**SUPPLIED ENTRIES**
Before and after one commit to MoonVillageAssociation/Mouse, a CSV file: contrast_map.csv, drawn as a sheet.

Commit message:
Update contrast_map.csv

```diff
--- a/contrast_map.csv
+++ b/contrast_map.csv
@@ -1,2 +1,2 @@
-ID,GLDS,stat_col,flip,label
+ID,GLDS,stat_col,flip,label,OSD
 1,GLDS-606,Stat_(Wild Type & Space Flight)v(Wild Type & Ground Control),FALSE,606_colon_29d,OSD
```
==
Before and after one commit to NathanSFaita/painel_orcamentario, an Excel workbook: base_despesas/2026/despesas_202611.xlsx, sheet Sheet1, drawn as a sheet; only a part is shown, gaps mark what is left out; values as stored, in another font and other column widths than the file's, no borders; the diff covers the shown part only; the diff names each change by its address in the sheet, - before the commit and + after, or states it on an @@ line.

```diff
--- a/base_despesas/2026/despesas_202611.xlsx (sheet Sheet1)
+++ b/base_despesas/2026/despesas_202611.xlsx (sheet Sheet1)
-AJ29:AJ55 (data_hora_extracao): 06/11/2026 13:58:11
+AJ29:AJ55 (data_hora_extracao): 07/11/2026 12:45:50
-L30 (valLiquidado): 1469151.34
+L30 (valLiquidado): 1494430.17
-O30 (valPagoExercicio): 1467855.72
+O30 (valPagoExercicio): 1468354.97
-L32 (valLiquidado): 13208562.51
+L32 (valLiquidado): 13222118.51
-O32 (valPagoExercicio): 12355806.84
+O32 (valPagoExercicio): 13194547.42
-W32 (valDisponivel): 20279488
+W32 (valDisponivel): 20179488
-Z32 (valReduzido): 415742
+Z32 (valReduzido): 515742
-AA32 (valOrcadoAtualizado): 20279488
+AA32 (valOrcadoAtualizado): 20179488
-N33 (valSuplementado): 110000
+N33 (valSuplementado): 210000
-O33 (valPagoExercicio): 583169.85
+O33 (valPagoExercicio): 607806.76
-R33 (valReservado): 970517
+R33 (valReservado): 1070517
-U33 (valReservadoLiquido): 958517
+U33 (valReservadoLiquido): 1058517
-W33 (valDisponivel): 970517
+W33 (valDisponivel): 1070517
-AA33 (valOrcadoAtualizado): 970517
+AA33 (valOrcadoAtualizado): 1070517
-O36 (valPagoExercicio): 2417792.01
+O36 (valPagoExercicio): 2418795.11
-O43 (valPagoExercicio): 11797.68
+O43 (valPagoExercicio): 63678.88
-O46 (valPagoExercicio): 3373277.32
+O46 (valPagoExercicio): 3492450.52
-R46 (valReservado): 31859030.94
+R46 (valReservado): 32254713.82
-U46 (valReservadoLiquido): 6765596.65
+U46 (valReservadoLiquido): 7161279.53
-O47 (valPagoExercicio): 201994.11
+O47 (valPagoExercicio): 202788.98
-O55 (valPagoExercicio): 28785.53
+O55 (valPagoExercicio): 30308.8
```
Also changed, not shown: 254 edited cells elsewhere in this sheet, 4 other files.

**WHAT TO WORK ON**
Nothing but a number is expected here: how many lines above include the string "xlsx".

**COMPLETED EXERCISE**
3